• **Brief**:
Scan the material that follows for lines with "white". Answer with how many there are, nothing else.

• **The records**:
# # # # # # #

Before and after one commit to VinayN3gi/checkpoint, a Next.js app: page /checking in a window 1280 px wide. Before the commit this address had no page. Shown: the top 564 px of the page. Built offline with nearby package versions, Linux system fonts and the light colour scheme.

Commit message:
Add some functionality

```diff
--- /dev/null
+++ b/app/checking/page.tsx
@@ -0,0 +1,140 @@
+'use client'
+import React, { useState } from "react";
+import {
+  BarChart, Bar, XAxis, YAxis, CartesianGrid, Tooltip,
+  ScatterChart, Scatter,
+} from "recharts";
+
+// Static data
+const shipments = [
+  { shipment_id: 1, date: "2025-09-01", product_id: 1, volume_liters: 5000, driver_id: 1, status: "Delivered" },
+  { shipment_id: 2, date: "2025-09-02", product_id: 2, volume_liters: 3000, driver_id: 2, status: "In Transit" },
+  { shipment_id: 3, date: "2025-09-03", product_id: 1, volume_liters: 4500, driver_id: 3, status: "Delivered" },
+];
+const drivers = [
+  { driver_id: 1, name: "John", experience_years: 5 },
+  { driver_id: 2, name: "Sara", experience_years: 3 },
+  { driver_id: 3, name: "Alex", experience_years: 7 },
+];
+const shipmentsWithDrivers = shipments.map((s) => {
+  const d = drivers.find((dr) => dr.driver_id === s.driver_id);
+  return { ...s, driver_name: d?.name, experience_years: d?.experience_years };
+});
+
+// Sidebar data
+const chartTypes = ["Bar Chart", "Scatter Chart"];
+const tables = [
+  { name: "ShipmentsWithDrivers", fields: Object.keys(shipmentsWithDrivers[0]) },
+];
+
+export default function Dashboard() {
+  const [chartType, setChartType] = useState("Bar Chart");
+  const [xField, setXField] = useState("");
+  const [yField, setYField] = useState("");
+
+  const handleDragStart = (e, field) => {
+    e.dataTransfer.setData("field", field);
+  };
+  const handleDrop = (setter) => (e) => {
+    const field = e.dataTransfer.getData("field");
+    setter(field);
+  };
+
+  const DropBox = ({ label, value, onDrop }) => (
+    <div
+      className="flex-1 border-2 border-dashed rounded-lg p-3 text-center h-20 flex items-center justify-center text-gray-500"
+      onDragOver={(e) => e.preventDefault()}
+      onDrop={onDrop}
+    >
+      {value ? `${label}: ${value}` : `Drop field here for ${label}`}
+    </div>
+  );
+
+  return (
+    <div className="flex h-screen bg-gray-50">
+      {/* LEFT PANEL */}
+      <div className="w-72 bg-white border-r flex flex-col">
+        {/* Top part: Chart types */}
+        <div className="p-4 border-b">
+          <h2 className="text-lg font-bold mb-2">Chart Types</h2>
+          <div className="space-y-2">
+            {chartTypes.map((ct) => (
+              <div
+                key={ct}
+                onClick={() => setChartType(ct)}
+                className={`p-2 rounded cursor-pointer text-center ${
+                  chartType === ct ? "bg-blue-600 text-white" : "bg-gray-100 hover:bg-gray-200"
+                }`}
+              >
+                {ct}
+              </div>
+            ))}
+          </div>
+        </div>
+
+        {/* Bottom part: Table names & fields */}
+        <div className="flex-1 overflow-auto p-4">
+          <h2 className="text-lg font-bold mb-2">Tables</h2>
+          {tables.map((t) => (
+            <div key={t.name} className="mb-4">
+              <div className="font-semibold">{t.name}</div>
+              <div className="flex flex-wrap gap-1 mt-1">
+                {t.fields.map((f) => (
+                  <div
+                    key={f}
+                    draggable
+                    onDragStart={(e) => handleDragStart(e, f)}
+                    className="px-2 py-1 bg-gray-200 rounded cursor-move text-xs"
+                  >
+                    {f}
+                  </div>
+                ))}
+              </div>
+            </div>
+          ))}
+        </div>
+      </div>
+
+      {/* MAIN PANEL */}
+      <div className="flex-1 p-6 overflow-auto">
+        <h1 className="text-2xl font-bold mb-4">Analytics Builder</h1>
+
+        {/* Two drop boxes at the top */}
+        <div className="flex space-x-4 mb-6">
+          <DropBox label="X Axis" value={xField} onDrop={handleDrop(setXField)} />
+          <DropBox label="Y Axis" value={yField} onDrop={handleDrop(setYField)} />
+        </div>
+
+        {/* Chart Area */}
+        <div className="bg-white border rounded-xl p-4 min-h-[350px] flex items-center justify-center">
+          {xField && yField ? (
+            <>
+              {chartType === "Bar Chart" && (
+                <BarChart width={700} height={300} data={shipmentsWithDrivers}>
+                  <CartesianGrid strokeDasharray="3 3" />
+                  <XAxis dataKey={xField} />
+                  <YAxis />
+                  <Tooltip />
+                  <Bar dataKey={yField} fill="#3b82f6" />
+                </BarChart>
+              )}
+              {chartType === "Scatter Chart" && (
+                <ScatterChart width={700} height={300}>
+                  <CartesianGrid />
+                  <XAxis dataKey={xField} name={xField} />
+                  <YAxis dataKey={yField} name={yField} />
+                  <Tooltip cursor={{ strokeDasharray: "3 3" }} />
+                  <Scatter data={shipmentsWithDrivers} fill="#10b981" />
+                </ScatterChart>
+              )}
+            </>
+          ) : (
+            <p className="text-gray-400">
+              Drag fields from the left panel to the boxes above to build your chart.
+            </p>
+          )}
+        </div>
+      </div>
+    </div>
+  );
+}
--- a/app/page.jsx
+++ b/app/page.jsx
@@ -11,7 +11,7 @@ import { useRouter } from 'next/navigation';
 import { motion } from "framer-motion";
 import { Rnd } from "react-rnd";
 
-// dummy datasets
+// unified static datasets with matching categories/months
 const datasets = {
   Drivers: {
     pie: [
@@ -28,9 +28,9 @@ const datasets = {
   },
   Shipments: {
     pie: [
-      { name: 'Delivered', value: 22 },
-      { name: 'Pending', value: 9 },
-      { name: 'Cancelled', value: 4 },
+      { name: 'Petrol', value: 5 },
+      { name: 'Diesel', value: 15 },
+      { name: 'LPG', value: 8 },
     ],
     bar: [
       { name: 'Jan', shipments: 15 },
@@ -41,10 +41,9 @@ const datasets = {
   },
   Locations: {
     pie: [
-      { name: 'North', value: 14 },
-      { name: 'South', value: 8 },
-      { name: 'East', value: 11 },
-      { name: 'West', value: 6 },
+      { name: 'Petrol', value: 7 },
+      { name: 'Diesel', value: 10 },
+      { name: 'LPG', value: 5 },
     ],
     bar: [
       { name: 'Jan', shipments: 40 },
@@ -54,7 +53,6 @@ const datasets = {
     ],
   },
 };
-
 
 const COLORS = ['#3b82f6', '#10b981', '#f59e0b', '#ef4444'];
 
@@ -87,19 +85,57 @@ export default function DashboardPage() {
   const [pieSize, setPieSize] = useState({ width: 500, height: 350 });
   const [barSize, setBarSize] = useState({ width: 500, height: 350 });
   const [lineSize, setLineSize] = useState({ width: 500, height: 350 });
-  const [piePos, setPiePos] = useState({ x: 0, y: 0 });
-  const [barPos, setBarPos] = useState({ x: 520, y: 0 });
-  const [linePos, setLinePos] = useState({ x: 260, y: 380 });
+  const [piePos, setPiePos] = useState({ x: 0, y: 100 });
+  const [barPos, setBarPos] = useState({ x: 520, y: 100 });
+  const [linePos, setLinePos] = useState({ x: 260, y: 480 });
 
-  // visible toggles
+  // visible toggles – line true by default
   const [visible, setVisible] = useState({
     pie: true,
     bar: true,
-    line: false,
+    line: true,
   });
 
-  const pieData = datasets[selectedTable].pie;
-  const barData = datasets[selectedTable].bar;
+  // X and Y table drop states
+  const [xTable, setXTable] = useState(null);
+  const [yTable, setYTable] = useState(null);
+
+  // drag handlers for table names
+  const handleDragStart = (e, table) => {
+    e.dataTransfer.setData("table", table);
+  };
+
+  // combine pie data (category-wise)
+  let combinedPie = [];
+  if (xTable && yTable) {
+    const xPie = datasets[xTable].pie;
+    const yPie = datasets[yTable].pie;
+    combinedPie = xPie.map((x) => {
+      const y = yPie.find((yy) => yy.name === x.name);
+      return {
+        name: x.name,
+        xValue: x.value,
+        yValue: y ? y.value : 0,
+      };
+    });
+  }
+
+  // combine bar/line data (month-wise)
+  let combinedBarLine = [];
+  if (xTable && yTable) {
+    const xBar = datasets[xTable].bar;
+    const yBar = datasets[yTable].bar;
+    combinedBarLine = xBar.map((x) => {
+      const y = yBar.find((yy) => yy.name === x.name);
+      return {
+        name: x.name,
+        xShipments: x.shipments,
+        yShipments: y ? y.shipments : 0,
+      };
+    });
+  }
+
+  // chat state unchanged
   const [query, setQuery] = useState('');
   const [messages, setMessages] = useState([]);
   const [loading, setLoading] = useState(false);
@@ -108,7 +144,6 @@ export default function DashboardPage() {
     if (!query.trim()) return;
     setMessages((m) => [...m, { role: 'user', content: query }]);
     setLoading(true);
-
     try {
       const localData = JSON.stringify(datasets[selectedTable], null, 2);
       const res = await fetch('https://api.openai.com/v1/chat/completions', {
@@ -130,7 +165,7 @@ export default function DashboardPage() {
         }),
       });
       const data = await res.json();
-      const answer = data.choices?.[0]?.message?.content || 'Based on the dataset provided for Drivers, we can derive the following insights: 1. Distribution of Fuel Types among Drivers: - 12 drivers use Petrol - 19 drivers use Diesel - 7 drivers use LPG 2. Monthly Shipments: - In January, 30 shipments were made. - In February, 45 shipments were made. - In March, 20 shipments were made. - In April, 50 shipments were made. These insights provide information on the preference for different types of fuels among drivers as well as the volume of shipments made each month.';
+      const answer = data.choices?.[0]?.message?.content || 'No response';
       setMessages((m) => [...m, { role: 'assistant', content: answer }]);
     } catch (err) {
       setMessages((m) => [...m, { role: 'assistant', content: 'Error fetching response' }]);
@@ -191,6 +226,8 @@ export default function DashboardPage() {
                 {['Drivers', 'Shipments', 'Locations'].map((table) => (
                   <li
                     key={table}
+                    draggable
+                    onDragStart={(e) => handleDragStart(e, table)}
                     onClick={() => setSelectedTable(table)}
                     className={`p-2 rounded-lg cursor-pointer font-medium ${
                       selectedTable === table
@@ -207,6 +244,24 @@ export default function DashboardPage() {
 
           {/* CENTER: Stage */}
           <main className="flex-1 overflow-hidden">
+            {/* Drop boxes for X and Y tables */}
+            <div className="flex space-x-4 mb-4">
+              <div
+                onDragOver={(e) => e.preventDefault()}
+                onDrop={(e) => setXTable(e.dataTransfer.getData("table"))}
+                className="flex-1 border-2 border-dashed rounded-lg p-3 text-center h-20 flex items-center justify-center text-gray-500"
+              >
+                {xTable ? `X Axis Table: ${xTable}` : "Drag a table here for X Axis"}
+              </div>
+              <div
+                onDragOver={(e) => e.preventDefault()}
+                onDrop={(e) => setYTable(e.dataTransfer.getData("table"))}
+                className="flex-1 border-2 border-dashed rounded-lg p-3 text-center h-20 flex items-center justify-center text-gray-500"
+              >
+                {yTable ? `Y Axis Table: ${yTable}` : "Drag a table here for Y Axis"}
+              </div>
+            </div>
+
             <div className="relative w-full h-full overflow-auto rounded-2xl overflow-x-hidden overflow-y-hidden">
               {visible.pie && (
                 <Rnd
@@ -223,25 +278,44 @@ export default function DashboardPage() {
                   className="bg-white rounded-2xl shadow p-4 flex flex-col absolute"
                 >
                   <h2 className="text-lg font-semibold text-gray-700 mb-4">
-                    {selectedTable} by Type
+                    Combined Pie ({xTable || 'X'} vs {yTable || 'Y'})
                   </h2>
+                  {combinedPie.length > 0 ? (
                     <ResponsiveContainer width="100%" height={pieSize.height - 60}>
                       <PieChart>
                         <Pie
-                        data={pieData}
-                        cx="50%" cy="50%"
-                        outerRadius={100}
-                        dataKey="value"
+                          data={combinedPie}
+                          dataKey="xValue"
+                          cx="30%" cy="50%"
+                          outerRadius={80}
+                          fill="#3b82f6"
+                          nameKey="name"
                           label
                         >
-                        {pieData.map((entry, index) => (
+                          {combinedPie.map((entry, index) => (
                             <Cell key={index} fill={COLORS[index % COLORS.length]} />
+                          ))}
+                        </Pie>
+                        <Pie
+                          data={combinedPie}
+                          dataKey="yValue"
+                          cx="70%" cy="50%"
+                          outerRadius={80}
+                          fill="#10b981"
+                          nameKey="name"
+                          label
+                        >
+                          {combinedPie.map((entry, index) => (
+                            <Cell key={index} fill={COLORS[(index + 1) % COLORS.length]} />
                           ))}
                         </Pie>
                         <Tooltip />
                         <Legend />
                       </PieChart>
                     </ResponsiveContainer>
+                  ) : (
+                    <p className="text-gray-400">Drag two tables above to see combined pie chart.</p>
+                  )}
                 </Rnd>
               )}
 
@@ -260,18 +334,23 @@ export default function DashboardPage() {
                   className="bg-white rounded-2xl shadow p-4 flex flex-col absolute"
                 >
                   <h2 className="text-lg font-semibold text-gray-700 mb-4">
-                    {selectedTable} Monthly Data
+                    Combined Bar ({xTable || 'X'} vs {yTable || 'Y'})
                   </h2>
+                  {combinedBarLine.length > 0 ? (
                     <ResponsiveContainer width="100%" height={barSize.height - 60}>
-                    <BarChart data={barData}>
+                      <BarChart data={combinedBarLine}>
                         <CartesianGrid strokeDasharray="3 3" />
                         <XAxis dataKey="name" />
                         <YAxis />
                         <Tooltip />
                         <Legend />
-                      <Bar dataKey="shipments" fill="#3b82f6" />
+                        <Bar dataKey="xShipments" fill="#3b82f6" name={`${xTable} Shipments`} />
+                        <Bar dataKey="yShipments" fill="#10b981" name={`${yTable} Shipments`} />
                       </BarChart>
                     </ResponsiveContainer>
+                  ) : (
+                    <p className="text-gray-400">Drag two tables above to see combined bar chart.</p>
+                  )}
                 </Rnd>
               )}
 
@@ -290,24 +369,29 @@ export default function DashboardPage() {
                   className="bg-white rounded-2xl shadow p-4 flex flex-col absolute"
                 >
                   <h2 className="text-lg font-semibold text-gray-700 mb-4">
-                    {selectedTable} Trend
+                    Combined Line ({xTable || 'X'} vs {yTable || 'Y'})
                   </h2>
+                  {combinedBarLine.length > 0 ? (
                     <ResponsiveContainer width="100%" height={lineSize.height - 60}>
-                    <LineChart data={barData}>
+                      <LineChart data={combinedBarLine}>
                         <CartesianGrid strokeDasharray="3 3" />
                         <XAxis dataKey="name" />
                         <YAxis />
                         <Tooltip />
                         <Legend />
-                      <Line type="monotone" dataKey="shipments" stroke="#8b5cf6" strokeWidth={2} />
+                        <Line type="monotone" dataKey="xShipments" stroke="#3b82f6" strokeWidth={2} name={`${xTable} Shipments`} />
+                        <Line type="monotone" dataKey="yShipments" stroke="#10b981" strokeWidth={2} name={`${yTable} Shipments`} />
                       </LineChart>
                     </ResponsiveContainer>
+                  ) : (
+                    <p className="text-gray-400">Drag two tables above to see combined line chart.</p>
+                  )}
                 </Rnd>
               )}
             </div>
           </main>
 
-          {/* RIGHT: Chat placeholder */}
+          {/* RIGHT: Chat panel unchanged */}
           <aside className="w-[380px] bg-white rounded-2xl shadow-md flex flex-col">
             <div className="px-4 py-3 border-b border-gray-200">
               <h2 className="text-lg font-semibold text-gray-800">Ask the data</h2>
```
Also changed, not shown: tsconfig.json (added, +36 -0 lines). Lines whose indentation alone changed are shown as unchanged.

# # # # # # #

• **Response for this exercise**:
7